- What the exercise asks -
When you reach the line containing "- 평가 snapshot" in the entries below, start writing out each line exactly, and stop after the line containing "- CLAUDE.md §10-6/7".

- Dataset excerpts -
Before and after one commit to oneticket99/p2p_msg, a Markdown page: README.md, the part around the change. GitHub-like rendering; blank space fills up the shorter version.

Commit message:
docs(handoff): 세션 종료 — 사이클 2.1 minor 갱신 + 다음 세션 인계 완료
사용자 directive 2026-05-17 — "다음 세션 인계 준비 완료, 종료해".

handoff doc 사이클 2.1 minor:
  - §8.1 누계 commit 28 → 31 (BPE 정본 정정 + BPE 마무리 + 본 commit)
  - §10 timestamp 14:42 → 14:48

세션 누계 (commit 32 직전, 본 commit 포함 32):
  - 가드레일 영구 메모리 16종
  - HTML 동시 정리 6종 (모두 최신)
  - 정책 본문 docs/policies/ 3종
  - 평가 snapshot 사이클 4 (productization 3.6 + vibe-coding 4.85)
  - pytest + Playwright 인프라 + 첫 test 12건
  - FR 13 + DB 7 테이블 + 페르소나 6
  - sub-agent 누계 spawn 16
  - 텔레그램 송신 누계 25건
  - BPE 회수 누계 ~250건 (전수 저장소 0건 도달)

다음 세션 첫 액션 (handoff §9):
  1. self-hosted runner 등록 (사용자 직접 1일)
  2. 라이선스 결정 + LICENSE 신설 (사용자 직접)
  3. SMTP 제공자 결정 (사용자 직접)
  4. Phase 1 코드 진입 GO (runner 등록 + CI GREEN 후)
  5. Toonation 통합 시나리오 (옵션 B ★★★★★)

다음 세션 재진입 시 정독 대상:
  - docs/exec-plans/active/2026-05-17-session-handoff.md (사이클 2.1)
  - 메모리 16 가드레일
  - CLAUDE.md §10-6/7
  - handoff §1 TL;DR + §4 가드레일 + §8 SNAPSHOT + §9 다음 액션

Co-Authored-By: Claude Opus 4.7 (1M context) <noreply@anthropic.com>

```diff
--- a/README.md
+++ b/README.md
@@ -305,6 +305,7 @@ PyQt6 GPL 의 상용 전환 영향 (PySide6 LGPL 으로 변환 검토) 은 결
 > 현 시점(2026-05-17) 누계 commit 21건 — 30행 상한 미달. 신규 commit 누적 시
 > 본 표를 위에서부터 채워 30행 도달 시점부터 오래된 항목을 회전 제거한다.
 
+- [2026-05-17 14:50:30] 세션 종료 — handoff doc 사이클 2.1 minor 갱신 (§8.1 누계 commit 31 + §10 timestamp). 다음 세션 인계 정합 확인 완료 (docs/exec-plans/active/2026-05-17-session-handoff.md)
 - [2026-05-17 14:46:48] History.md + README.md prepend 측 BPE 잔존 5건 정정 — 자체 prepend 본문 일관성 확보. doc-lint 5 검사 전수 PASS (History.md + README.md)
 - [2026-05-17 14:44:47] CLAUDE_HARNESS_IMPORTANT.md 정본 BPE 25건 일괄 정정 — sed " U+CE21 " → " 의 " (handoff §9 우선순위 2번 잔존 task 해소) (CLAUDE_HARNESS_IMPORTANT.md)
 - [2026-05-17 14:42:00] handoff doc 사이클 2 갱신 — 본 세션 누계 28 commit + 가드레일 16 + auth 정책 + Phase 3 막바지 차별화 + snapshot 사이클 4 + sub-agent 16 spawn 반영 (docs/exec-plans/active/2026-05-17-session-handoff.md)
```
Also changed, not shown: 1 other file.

- Solution for this task -
  - 평가 snapshot 사이클 4 (productization 3.6 + vibe-coding 4.85)
  - pytest + Playwright 인프라 + 첫 test 12건
  - FR 13 + DB 7 테이블 + 페르소나 6
  - sub-agent 누계 spawn 16
  - 텔레그램 송신 누계 25건
  - BPE 회수 누계 ~250건 (전수 저장소 0건 도달)

다음 세션 첫 액션 (handoff §9):
  1. self-hosted runner 등록 (사용자 직접 1일)
  2. 라이선스 결정 + LICENSE 신설 (사용자 직접)
  3. SMTP 제공자 결정 (사용자 직접)
  4. Phase 1 코드 진입 GO (runner 등록 + CI GREEN 후)
  5. Toonation 통합 시나리오 (옵션 B ★★★★★)

다음 세션 재진입 시 정독 대상:
  - docs/exec-plans/active/2026-05-17-session-handoff.md (사이클 2.1)
  - 메모리 16 가드레일
  - CLAUDE.md §10-6/7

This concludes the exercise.